Items listed in a dataset:
****************************************

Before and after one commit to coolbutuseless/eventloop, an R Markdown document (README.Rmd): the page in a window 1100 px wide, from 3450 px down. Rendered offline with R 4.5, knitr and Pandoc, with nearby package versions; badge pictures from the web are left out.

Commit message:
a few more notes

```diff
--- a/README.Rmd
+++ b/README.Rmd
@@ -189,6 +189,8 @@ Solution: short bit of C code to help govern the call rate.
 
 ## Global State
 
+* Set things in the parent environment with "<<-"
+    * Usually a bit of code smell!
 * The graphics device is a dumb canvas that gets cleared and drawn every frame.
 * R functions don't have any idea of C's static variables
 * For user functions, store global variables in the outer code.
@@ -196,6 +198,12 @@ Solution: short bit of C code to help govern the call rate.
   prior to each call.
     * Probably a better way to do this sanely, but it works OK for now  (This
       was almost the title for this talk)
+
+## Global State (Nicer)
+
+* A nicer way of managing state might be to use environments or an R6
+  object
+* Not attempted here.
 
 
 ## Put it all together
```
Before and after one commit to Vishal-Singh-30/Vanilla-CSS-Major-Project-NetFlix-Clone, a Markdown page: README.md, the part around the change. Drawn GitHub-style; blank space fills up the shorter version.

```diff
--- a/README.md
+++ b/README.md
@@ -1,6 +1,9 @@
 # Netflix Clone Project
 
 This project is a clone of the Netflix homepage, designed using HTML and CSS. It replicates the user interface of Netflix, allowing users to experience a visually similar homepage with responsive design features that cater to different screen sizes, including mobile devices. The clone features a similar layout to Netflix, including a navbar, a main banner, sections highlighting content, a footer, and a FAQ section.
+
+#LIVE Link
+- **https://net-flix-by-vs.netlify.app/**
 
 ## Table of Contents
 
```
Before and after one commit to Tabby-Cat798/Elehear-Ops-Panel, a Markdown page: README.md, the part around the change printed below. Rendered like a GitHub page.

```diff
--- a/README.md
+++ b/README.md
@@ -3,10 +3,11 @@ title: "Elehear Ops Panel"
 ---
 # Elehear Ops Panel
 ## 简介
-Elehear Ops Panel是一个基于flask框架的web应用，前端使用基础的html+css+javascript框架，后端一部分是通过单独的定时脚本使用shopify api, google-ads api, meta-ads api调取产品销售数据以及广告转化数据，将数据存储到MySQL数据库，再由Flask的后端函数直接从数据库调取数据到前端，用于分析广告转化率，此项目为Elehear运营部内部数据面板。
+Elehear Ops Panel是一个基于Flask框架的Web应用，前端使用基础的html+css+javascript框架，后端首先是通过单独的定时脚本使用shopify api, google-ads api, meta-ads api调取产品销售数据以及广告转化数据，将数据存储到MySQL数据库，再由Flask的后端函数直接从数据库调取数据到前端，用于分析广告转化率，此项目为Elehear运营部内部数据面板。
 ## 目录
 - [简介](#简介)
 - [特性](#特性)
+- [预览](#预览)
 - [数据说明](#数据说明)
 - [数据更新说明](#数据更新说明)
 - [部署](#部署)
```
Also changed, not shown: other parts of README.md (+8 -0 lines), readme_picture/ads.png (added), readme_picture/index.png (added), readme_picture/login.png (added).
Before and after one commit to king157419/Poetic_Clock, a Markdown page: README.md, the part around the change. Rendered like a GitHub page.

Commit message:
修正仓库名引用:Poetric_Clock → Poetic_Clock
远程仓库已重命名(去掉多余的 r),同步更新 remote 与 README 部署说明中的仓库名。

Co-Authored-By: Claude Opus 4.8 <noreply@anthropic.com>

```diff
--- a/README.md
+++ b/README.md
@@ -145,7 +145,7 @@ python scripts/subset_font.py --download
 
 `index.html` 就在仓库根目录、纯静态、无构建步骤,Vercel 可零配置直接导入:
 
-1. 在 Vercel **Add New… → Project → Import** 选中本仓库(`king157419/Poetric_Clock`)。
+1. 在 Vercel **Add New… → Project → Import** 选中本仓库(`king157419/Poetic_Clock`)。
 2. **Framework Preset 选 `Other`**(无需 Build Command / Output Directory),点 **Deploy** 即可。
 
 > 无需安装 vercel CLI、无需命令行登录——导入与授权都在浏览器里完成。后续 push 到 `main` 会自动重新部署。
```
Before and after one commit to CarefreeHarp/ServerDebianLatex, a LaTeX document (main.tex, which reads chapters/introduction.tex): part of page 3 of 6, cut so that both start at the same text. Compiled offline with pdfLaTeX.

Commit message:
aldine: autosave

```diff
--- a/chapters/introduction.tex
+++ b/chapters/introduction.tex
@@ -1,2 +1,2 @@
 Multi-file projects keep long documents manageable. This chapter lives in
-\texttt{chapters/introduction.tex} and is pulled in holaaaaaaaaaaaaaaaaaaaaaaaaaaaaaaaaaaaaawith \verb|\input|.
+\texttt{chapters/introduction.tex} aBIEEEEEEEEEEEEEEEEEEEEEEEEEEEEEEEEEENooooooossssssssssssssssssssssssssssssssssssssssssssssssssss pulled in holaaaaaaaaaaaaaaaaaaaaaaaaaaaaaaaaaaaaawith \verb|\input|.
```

****************************************

* Task item:
Each record above is to be written out again, without any change.

* Response to the task:
Before and after one commit to coolbutuseless/eventloop, an R Markdown document (README.Rmd): the page in a window 1100 px wide, from 3450 px down. Rendered offline with R 4.5, knitr and Pandoc, with nearby package versions; badge pictures from the web are left out.

Commit message:
a few more notes

```diff
--- a/README.Rmd
+++ b/README.Rmd
@@ -189,6 +189,8 @@ Solution: short bit of C code to help govern the call rate.
 
 ## Global State
 
+* Set things in the parent environment with "<<-"
+    * Usually a bit of code smell!
 * The graphics device is a dumb canvas that gets cleared and drawn every frame.
 * R functions don't have any idea of C's static variables
 * For user functions, store global variables in the outer code.
@@ -196,6 +198,12 @@ Solution: short bit of C code to help govern the call rate.
   prior to each call.
     * Probably a better way to do this sanely, but it works OK for now  (This
       was almost the title for this talk)
+
+## Global State (Nicer)
+
+* A nicer way of managing state might be to use environments or an R6
+  object
+* Not attempted here.
 
 
 ## Put it all together
```
Before and after one commit to Vishal-Singh-30/Vanilla-CSS-Major-Project-NetFlix-Clone, a Markdown page: README.md, the part around the change. Drawn GitHub-style; blank space fills up the shorter version.

```diff
--- a/README.md
+++ b/README.md
@@ -1,6 +1,9 @@
 # Netflix Clone Project
 
 This project is a clone of the Netflix homepage, designed using HTML and CSS. It replicates the user interface of Netflix, allowing users to experience a visually similar homepage with responsive design features that cater to different screen sizes, including mobile devices. The clone features a similar layout to Netflix, including a navbar, a main banner, sections highlighting content, a footer, and a FAQ section.
+
+#LIVE Link
+- **https://net-flix-by-vs.netlify.app/**
 
 ## Table of Contents
 
```
Before and after one commit to Tabby-Cat798/Elehear-Ops-Panel, a Markdown page: README.md, the part around the change printed below. Rendered like a GitHub page.

```diff
--- a/README.md
+++ b/README.md
@@ -3,10 +3,11 @@ title: "Elehear Ops Panel"
 ---
 # Elehear Ops Panel
 ## 简介
-Elehear Ops Panel是一个基于flask框架的web应用，前端使用基础的html+css+javascript框架，后端一部分是通过单独的定时脚本使用shopify api, google-ads api, meta-ads api调取产品销售数据以及广告转化数据，将数据存储到MySQL数据库，再由Flask的后端函数直接从数据库调取数据到前端，用于分析广告转化率，此项目为Elehear运营部内部数据面板。
+Elehear Ops Panel是一个基于Flask框架的Web应用，前端使用基础的html+css+javascript框架，后端首先是通过单独的定时脚本使用shopify api, google-ads api, meta-ads api调取产品销售数据以及广告转化数据，将数据存储到MySQL数据库，再由Flask的后端函数直接从数据库调取数据到前端，用于分析广告转化率，此项目为Elehear运营部内部数据面板。
 ## 目录
 - [简介](#简介)
 - [特性](#特性)
+- [预览](#预览)
 - [数据说明](#数据说明)
 - [数据更新说明](#数据更新说明)
 - [部署](#部署)
```
Also changed, not shown: other parts of README.md (+8 -0 lines), readme_picture/ads.png (added), readme_picture/index.png (added), readme_picture/login.png (added).
Before and after one commit to king157419/Poetic_Clock, a Markdown page: README.md, the part around the change. Rendered like a GitHub page.

Commit message:
修正仓库名引用:Poetric_Clock → Poetic_Clock
远程仓库已重命名(去掉多余的 r),同步更新 remote 与 README 部署说明中的仓库名。

Co-Authored-By: Claude Opus 4.8 <noreply@anthropic.com>

```diff
--- a/README.md
+++ b/README.md
@@ -145,7 +145,7 @@ python scripts/subset_font.py --download
 
 `index.html` 就在仓库根目录、纯静态、无构建步骤,Vercel 可零配置直接导入:
 
-1. 在 Vercel **Add New… → Project → Import** 选中本仓库(`king157419/Poetric_Clock`)。
+1. 在 Vercel **Add New… → Project → Import** 选中本仓库(`king157419/Poetic_Clock`)。
 2. **Framework Preset 选 `Other`**(无需 Build Command / Output Directory),点 **Deploy** 即可。
 
 > 无需安装 vercel CLI、无需命令行登录——导入与授权都在浏览器里完成。后续 push 到 `main` 会自动重新部署。
```
Before and after one commit to CarefreeHarp/ServerDebianLatex, a LaTeX document (main.tex, which reads chapters/introduction.tex): part of page 3 of 6, cut so that both start at the same text. Compiled offline with pdfLaTeX.

Commit message:
aldine: autosave

```diff
--- a/chapters/introduction.tex
+++ b/chapters/introduction.tex
@@ -1,2 +1,2 @@
 Multi-file projects keep long documents manageable. This chapter lives in
-\texttt{chapters/introduction.tex} and is pulled in holaaaaaaaaaaaaaaaaaaaaaaaaaaaaaaaaaaaaawith \verb|\input|.
+\texttt{chapters/introduction.tex} aBIEEEEEEEEEEEEEEEEEEEEEEEEEEEEEEEEEENooooooossssssssssssssssssssssssssssssssssssssssssssssssssss pulled in holaaaaaaaaaaaaaaaaaaaaaaaaaaaaaaaaaaaaawith \verb|\input|.
```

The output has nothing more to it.